I'm with worker 11811 about the reel-in-stabilizer issue. My first attempt was to open the reel and let the film fall (actually "splash") on the stabilizer bath. The film tends to whirl and you have to use some prongs to separate it and be sure it is souped correctly. Besides, you have final bath everywhere...
I now just put the entire reel with the film inside in the stabilizer bath. I agitate it very gently for 30 seconds or so and then let it sit there for a couple of minutes (that's overkill, but nobody actually gets killed, so I do it).
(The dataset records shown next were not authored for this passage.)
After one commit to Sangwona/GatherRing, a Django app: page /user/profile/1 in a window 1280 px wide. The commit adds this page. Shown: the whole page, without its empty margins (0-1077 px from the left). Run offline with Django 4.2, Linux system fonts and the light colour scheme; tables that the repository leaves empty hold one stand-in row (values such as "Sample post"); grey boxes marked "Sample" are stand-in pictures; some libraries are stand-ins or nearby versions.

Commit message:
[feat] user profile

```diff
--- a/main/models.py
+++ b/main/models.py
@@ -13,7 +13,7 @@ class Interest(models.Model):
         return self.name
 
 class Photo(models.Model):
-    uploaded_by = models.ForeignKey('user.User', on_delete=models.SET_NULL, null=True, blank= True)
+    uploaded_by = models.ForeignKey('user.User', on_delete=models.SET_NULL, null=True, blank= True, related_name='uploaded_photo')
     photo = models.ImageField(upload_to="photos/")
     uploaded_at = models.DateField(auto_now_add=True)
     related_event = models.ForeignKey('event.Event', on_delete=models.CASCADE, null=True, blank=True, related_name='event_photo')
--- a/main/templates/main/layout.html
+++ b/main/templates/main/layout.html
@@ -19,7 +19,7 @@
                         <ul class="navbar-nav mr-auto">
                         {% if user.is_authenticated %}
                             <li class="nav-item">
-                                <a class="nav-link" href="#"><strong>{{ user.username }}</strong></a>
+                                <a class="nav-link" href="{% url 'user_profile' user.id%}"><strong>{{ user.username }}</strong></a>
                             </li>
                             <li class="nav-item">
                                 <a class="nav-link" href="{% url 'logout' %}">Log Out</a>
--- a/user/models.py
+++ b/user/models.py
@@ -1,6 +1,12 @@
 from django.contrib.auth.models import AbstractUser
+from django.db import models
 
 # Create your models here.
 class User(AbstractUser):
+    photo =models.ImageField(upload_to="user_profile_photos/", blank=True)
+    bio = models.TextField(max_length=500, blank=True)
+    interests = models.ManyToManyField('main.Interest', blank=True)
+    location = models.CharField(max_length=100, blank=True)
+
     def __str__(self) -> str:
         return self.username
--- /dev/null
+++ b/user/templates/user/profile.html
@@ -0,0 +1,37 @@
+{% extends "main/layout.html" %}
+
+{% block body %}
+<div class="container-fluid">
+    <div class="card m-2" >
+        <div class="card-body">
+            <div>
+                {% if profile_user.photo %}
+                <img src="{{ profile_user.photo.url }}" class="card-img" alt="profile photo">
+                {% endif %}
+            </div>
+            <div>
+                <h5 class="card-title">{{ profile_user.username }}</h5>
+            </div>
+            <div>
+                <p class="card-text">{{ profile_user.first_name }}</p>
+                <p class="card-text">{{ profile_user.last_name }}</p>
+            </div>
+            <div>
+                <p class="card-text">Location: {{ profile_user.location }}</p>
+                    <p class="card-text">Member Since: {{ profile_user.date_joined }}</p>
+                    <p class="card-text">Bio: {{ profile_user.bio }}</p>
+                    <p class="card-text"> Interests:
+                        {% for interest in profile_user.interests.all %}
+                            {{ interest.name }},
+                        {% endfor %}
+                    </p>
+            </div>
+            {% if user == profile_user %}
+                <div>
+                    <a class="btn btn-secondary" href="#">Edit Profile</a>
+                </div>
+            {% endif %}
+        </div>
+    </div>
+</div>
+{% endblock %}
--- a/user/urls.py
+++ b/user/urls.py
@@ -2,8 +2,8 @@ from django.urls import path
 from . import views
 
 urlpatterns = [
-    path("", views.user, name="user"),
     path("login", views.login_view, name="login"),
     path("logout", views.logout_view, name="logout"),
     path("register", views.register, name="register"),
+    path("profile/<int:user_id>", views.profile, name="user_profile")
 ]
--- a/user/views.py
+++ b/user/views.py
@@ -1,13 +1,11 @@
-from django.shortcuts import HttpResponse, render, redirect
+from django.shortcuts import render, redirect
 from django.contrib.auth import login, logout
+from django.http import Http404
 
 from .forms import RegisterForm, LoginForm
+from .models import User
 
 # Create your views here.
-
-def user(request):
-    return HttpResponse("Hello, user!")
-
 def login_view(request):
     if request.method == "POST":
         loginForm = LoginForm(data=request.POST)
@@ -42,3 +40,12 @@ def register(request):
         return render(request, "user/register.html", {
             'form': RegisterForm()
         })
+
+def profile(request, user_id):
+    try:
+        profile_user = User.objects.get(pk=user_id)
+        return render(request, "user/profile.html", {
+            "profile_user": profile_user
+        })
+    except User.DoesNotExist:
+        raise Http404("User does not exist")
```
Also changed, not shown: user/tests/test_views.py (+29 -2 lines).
Then I open the reel while keeping it horizontal, take the upper half of the reel away while keeping the film still orderly spooled on the lower half of the reel, in my left hand. Then with my right hand I take the upper film clip and snap it to the free outer edge of the film. I then proceed to slowly raise the film and hang it to my film dryer. Finally I attach the lower (leaded) film clip. This procedure allows me to hang the film without touching it with anything.
After this I immediately rinse the reels with hot water. If some chemical residue builds in a few years, I now know it is something that can be cleaned with an energetic wash. E.g. a wash in the dishwasher, the dishwasher soap being pretty much aggressive, would certainly deal with any deposit for which one would not call an exorcist. After the dishwasher treatment I would add a hot-water wash.
When I bought my second-hand reels they had a different colours than they have now. An old toothbrush and some dish soap and hot water made a big difference.
So my idea is: forget what they say about final bath building deposits; use your reels to minimize hand contact with film; rinse the reels immediately with hot water; if there is some deposit after many, many rolls, there's no dirt which cannot be washed away.